▶ _Given records_
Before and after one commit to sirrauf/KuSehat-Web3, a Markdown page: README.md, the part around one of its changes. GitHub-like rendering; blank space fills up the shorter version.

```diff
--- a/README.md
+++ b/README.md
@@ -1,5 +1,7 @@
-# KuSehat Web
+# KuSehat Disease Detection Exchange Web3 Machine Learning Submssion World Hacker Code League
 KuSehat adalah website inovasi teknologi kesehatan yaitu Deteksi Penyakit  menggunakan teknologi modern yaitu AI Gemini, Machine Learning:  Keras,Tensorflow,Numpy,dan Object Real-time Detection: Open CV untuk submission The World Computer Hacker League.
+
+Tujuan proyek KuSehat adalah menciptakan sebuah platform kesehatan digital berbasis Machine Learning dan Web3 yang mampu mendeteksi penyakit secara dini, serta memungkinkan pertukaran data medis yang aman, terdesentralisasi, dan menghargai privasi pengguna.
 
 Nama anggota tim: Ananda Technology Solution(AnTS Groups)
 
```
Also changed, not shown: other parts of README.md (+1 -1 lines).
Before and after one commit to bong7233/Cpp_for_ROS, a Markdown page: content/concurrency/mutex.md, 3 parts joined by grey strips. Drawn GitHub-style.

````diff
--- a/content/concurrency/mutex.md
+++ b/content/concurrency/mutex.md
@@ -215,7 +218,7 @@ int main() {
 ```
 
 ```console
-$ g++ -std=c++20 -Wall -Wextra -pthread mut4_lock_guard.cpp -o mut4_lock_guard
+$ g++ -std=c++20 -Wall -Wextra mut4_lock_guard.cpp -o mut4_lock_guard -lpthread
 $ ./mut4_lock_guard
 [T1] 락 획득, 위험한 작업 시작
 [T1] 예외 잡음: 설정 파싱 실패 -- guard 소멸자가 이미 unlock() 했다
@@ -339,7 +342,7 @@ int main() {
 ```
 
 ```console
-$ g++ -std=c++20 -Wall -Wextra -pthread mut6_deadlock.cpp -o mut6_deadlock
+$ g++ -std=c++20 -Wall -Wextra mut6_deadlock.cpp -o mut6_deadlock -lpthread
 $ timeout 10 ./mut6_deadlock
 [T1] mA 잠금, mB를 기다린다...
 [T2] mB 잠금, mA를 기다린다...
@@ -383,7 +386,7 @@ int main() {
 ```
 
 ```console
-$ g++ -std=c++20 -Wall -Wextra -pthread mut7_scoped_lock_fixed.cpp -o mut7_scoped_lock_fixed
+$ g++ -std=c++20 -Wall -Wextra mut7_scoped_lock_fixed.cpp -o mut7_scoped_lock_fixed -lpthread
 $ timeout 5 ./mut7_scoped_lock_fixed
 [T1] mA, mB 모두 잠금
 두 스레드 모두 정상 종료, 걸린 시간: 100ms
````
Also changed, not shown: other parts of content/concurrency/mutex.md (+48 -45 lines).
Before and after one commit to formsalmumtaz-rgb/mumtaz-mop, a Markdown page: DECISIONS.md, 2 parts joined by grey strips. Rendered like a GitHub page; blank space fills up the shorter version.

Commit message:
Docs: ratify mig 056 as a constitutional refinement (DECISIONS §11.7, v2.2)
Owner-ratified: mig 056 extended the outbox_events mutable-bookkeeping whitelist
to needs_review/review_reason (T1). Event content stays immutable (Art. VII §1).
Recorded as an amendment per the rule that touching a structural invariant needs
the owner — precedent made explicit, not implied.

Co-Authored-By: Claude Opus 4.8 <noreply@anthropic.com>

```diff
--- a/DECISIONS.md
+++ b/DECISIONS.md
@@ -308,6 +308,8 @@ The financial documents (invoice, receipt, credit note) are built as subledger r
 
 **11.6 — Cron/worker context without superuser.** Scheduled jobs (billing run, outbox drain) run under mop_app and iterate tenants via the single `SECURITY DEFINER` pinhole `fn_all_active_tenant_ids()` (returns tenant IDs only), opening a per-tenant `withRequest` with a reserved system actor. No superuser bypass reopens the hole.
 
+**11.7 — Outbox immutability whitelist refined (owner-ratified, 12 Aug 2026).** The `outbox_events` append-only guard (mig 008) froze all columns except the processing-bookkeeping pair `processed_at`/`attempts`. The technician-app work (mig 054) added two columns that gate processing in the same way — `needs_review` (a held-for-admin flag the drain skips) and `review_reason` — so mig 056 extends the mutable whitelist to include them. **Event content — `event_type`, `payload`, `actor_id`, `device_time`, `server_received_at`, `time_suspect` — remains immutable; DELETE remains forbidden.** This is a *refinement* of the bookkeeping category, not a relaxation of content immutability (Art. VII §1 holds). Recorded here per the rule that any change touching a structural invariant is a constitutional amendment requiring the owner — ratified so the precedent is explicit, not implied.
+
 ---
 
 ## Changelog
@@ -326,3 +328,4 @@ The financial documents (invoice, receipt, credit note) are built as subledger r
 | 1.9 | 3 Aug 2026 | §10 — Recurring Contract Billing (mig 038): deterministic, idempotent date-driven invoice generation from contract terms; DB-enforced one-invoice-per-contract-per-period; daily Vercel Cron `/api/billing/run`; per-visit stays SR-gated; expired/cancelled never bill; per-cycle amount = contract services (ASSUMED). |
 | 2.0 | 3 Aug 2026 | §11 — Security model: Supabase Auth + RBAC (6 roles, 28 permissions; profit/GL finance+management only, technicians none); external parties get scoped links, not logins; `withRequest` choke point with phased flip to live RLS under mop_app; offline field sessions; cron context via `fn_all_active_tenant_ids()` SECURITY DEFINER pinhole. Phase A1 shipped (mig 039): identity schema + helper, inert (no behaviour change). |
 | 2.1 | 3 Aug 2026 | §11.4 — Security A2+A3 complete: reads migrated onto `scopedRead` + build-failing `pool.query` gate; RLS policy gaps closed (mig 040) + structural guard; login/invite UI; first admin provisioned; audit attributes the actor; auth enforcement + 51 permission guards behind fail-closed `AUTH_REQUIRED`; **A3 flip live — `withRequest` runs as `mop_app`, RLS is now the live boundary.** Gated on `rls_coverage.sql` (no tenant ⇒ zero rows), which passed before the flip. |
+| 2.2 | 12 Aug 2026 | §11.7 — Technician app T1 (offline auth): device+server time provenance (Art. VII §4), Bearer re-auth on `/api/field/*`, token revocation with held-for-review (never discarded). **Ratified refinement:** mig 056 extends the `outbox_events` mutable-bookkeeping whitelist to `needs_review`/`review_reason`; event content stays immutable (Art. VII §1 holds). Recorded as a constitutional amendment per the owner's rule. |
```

▶ _Activity_
Identify each line in the records above containing the word "KuSehat"; copy those lines.

▶ _Written solution_
Before and after one commit to sirrauf/KuSehat-Web3, a Markdown page: README.md, the part around one of its changes. GitHub-like rendering; blank space fills up the shorter version.
-# KuSehat Web
+# KuSehat Disease Detection Exchange Web3 Machine Learning Submssion World Hacker Code League
 KuSehat adalah website inovasi teknologi kesehatan yaitu Deteksi Penyakit  menggunakan teknologi modern yaitu AI Gemini, Machine Learning:  Keras,Tensorflow,Numpy,dan Object Real-time Detection: Open CV untuk submission The World Computer Hacker League.
+Tujuan proyek KuSehat adalah menciptakan sebuah platform kesehatan digital berbasis Machine Learning dan Web3 yang mampu mendeteksi penyakit secara dini, serta memungkinkan pertukaran data medis yang aman, terdesentralisasi, dan menghargai privasi pengguna.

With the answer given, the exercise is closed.